• WHAT YOU SHOULD DO:
Would you filter these records and copy every line that has the word "title"?

• DATA LISTING:
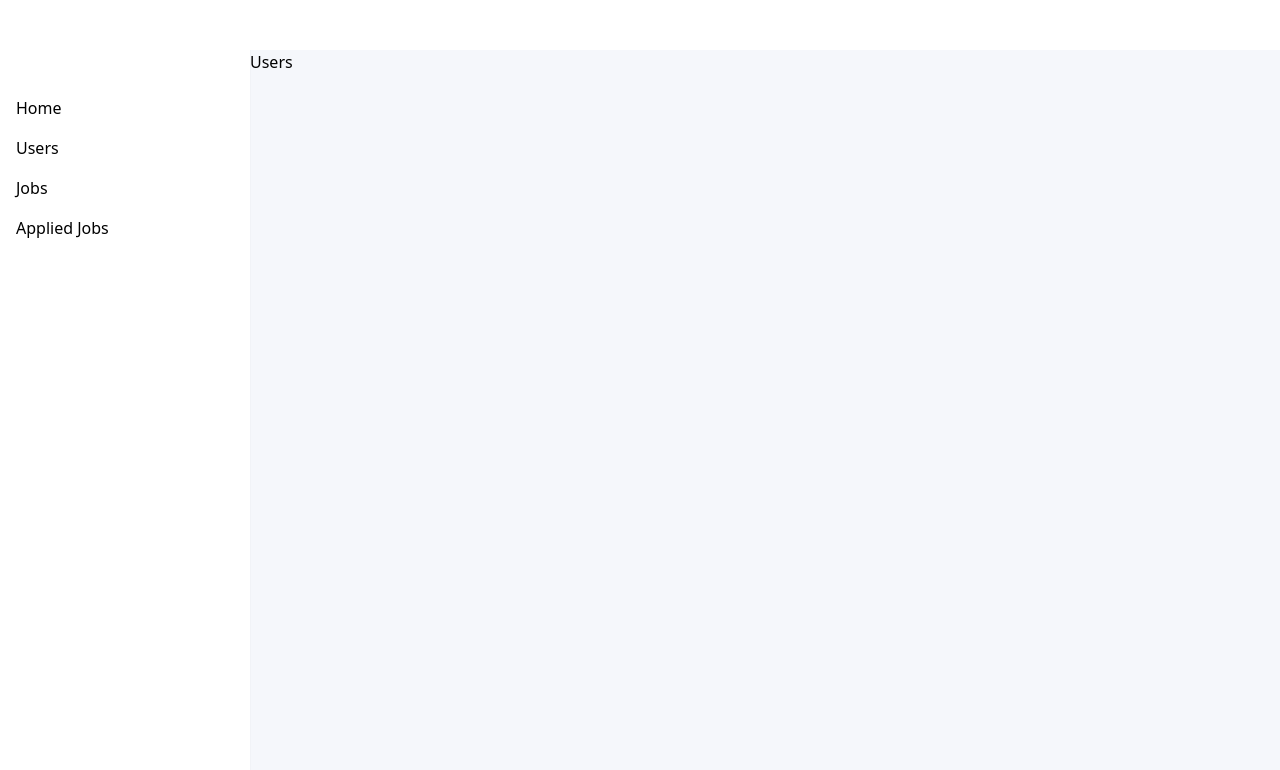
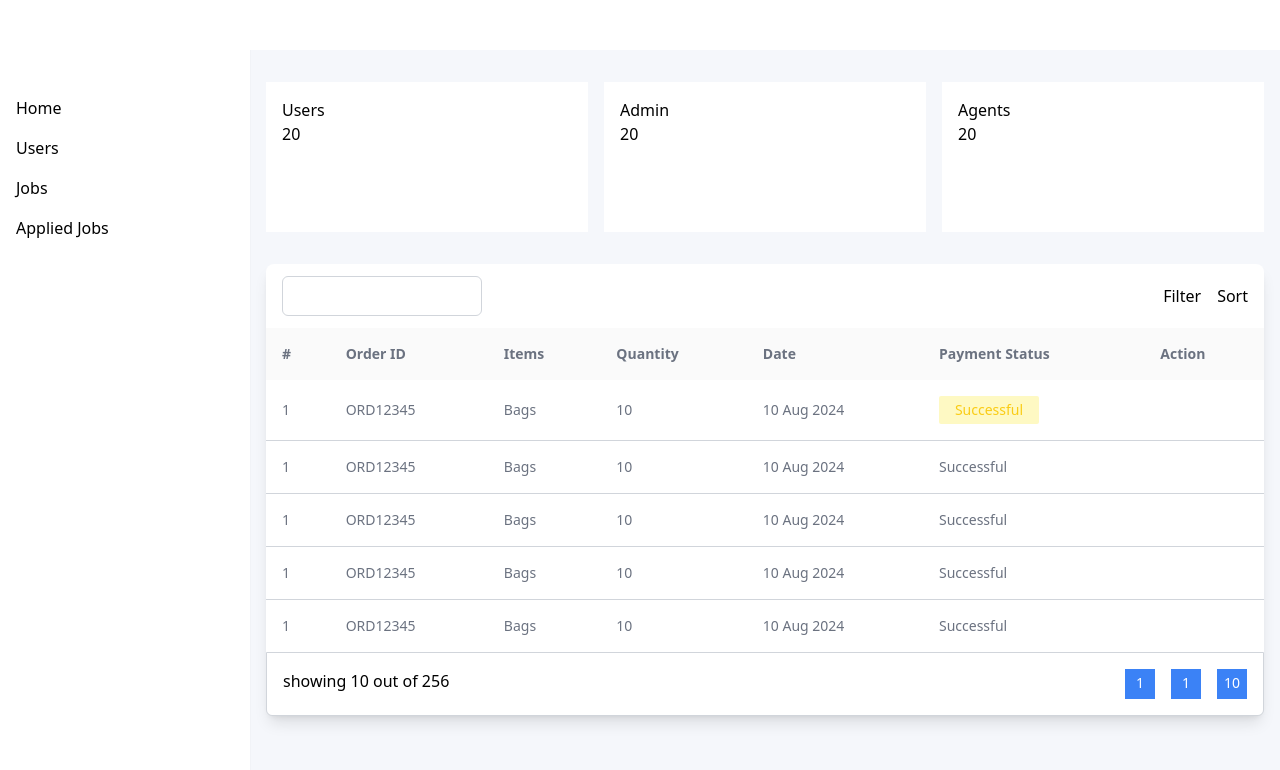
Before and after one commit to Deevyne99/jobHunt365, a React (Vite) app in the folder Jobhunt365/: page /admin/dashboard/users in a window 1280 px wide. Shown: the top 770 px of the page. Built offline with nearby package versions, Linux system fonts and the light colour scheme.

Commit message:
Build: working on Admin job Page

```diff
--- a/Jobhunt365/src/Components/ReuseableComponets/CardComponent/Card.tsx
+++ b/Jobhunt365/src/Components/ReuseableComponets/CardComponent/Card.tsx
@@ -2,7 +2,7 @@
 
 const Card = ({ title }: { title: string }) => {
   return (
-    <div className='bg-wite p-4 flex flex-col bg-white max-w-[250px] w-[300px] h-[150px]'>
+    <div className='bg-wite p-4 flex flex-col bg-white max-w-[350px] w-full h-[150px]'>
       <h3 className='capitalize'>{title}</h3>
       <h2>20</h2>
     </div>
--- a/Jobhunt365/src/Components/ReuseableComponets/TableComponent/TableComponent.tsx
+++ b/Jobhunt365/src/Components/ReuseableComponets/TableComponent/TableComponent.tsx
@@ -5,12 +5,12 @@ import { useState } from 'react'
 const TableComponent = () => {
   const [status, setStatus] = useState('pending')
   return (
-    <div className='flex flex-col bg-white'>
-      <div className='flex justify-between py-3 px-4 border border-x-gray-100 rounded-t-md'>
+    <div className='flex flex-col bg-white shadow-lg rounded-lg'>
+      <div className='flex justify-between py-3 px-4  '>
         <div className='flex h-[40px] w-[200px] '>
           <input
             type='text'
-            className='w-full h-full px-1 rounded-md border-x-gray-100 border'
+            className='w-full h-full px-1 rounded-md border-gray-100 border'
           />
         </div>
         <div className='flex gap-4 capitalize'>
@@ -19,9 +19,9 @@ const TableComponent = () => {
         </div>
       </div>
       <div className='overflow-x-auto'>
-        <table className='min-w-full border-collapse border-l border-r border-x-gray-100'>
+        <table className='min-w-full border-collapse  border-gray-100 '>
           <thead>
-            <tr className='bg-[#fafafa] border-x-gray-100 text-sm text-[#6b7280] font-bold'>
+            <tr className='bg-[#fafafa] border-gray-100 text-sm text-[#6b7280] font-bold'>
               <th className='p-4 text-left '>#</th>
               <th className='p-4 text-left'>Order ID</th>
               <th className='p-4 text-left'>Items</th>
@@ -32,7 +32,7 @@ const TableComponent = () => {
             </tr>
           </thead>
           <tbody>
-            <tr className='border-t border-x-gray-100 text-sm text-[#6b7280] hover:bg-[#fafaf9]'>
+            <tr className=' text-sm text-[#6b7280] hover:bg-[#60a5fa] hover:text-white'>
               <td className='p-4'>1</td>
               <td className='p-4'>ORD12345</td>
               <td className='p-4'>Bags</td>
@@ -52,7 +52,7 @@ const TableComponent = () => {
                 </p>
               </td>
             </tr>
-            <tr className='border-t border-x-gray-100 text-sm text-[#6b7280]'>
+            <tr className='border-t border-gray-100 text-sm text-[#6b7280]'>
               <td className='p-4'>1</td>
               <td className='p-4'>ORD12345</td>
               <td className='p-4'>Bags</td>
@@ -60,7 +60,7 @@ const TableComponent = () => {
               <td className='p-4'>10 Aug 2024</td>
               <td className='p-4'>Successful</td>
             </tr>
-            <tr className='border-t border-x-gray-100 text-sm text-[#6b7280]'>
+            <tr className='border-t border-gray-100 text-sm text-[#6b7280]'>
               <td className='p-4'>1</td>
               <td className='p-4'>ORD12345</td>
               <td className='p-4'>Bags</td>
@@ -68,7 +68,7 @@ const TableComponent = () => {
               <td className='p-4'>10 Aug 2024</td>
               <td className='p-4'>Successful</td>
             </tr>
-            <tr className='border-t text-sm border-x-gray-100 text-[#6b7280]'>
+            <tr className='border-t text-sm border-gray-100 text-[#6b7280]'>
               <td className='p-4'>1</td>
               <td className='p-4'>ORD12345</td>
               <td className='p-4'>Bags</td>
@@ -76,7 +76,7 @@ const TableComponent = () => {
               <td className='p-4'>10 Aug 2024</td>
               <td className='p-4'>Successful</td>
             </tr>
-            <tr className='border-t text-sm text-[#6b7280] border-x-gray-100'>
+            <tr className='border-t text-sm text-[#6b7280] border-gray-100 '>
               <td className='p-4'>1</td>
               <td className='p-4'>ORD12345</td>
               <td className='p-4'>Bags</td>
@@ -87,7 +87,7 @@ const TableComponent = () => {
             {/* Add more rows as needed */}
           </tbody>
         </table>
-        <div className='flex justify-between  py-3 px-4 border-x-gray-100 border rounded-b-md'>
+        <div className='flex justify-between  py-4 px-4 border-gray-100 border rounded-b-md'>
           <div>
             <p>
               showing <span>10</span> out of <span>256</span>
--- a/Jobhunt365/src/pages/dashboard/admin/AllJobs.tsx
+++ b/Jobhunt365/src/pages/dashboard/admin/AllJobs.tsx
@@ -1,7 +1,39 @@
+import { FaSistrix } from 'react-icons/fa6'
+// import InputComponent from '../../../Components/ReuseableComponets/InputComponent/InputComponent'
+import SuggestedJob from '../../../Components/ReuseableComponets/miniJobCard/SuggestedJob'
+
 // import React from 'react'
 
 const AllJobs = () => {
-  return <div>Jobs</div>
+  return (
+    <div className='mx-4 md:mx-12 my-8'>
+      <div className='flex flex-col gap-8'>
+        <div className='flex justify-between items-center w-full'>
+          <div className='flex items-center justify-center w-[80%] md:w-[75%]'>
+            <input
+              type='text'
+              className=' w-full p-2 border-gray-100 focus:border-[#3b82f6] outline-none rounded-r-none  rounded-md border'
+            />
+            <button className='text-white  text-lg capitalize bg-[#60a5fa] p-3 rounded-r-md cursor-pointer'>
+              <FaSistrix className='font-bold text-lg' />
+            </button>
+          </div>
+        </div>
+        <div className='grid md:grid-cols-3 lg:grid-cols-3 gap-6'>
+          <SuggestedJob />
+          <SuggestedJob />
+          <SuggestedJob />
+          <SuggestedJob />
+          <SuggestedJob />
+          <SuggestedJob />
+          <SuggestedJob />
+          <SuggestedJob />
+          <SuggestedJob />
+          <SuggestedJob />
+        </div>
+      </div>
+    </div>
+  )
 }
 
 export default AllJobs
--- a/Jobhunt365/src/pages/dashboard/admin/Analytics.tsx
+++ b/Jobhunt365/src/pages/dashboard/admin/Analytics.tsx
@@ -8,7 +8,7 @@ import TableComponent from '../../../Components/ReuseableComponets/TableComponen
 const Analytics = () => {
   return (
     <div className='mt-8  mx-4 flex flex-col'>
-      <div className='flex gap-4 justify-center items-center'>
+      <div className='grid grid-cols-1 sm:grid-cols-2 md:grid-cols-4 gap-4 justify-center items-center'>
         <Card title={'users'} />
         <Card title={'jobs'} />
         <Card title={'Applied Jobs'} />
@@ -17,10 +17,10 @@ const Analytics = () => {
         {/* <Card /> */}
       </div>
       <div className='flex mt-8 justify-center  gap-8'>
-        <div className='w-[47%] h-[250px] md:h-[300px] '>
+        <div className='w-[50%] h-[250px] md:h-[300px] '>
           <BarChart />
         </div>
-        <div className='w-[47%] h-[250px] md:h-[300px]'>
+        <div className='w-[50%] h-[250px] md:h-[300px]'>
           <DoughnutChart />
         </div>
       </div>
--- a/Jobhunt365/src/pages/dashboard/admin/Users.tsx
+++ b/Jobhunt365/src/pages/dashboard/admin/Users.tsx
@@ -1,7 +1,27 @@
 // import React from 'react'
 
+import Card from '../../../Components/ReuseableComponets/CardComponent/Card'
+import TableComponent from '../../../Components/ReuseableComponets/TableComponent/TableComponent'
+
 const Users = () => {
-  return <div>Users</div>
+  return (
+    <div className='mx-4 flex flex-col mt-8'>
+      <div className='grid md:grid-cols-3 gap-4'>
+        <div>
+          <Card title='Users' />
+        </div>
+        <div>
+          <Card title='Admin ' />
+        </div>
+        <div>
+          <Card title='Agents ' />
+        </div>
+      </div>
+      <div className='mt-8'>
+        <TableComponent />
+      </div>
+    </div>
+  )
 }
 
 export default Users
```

• YOUR RESPONSE:
 const Card = ({ title }: { title: string }) => {
       <h3 className='capitalize'>{title}</h3>
         <Card title={'users'} />
         <Card title={'jobs'} />
         <Card title={'Applied Jobs'} />
+          <Card title='Users' />
+          <Card title='Admin ' />
+          <Card title='Agents ' />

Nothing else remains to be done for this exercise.